▸ Task directions
Look over the data below and give the number of lines containing the word "HTTPS", with no other words.

Difference listings
────────────────────
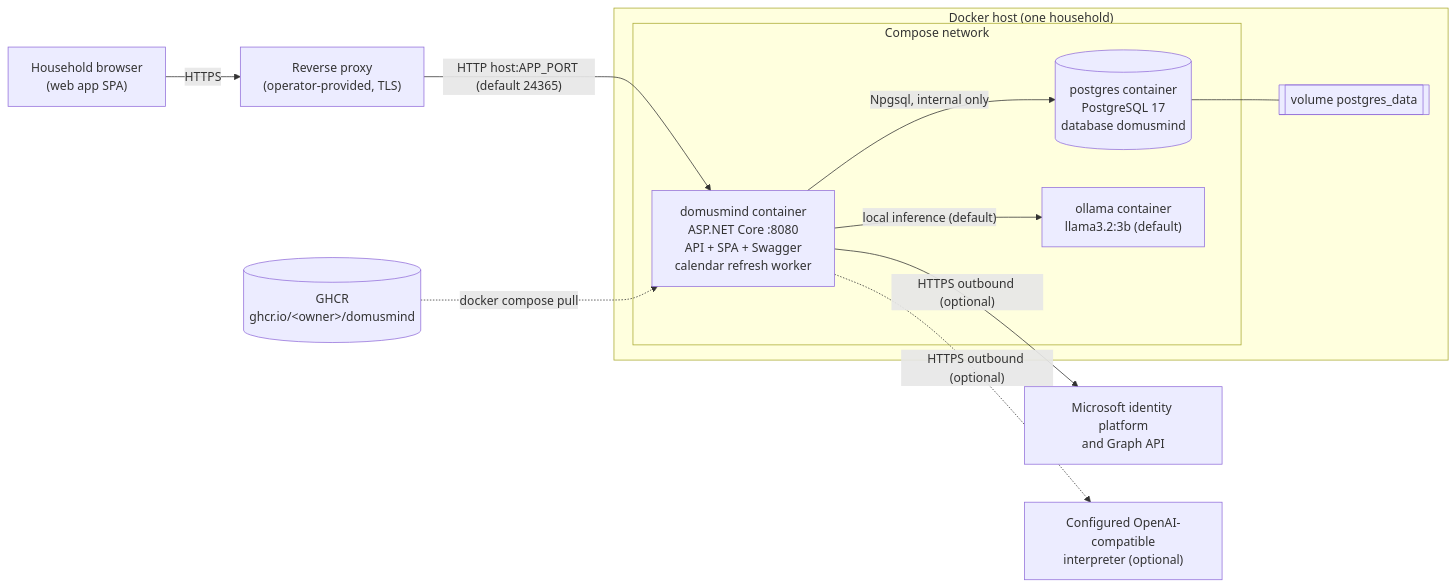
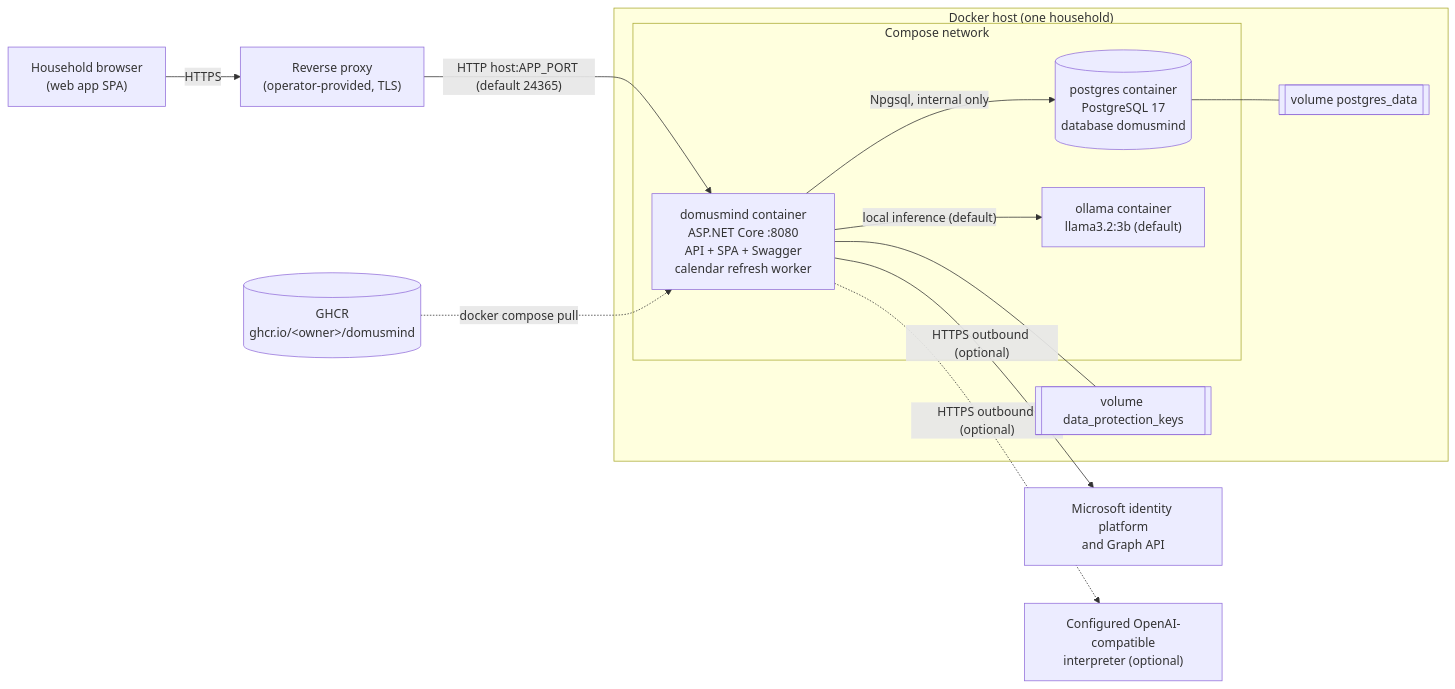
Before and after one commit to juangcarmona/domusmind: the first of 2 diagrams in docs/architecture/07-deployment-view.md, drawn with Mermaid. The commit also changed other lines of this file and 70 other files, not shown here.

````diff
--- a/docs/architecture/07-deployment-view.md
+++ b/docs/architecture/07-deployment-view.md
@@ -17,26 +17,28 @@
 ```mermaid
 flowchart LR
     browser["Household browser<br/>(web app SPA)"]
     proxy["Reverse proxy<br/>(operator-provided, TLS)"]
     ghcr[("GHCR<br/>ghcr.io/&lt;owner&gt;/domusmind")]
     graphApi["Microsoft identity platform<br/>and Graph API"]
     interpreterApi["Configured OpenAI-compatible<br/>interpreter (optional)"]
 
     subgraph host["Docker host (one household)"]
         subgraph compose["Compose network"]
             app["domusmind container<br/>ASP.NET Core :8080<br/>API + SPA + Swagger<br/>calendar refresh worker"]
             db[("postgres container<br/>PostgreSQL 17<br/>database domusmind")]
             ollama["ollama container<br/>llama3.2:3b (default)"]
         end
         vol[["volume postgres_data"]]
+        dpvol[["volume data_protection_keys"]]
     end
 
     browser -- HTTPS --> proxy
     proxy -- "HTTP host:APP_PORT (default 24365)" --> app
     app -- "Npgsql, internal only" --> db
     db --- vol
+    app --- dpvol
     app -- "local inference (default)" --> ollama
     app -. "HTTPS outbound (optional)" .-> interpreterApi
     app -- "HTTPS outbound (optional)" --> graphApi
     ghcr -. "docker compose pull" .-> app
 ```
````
────────────────────
▸ Answer area
3